**TASK TO CARRY OUT**
Your answer should repeat the listing in full, with no line missing or altered.

**TASK MATERIAL**
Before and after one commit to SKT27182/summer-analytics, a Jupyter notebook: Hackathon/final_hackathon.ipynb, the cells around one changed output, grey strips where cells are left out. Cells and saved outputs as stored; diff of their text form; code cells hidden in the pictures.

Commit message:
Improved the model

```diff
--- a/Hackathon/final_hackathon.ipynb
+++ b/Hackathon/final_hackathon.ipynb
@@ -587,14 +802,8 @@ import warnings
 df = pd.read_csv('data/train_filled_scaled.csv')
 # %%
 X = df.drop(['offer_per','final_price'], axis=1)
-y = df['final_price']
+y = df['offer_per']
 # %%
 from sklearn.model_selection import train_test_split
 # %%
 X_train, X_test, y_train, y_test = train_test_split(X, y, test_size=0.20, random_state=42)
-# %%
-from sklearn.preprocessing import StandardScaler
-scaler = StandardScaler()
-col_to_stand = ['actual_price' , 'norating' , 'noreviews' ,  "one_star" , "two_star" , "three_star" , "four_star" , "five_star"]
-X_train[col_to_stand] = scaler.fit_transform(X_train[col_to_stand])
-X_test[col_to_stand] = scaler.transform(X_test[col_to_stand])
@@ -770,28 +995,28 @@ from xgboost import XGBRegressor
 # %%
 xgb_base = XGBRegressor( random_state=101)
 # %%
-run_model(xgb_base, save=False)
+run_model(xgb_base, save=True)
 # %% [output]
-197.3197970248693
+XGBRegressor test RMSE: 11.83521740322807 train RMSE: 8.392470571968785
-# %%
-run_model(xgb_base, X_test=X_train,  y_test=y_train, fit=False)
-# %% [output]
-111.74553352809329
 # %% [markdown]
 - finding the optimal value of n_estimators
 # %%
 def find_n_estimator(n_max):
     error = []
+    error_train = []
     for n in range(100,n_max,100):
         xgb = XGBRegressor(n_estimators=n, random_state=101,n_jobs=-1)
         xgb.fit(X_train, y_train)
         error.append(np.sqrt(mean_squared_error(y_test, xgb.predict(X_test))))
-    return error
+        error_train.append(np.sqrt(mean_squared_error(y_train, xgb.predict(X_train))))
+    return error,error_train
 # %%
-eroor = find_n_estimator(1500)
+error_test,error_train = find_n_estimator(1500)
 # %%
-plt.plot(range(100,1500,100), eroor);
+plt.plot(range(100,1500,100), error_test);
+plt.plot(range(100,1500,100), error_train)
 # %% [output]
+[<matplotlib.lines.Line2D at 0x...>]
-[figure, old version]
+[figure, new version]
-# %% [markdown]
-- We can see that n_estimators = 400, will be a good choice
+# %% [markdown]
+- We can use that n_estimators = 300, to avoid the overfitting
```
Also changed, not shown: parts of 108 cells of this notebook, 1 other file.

**RESPONSE TO THIS EXERCISE**
Before and after one commit to SKT27182/summer-analytics, a Jupyter notebook: Hackathon/final_hackathon.ipynb, the cells around one changed output, grey strips where cells are left out. Cells and saved outputs as stored; diff of their text form; code cells hidden in the pictures.

Commit message:
Improved the model

```diff
--- a/Hackathon/final_hackathon.ipynb
+++ b/Hackathon/final_hackathon.ipynb
@@ -587,14 +802,8 @@ import warnings
 df = pd.read_csv('data/train_filled_scaled.csv')
 # %%
 X = df.drop(['offer_per','final_price'], axis=1)
-y = df['final_price']
+y = df['offer_per']
 # %%
 from sklearn.model_selection import train_test_split
 # %%
 X_train, X_test, y_train, y_test = train_test_split(X, y, test_size=0.20, random_state=42)
-# %%
-from sklearn.preprocessing import StandardScaler
-scaler = StandardScaler()
-col_to_stand = ['actual_price' , 'norating' , 'noreviews' ,  "one_star" , "two_star" , "three_star" , "four_star" , "five_star"]
-X_train[col_to_stand] = scaler.fit_transform(X_train[col_to_stand])
-X_test[col_to_stand] = scaler.transform(X_test[col_to_stand])
@@ -770,28 +995,28 @@ from xgboost import XGBRegressor
 # %%
 xgb_base = XGBRegressor( random_state=101)
 # %%
-run_model(xgb_base, save=False)
+run_model(xgb_base, save=True)
 # %% [output]
-197.3197970248693
+XGBRegressor test RMSE: 11.83521740322807 train RMSE: 8.392470571968785
-# %%
-run_model(xgb_base, X_test=X_train,  y_test=y_train, fit=False)
-# %% [output]
-111.74553352809329
 # %% [markdown]
 - finding the optimal value of n_estimators
 # %%
 def find_n_estimator(n_max):
     error = []
+    error_train = []
     for n in range(100,n_max,100):
         xgb = XGBRegressor(n_estimators=n, random_state=101,n_jobs=-1)
         xgb.fit(X_train, y_train)
         error.append(np.sqrt(mean_squared_error(y_test, xgb.predict(X_test))))
-    return error
+        error_train.append(np.sqrt(mean_squared_error(y_train, xgb.predict(X_train))))
+    return error,error_train
 # %%
-eroor = find_n_estimator(1500)
+error_test,error_train = find_n_estimator(1500)
 # %%
-plt.plot(range(100,1500,100), eroor);
+plt.plot(range(100,1500,100), error_test);
+plt.plot(range(100,1500,100), error_train)
 # %% [output]
+[<matplotlib.lines.Line2D at 0x...>]
-[figure, old version]
+[figure, new version]
-# %% [markdown]
-- We can see that n_estimators = 400, will be a good choice
+# %% [markdown]
+- We can use that n_estimators = 300, to avoid the overfitting
```
Also changed, not shown: parts of 108 cells of this notebook, 1 other file.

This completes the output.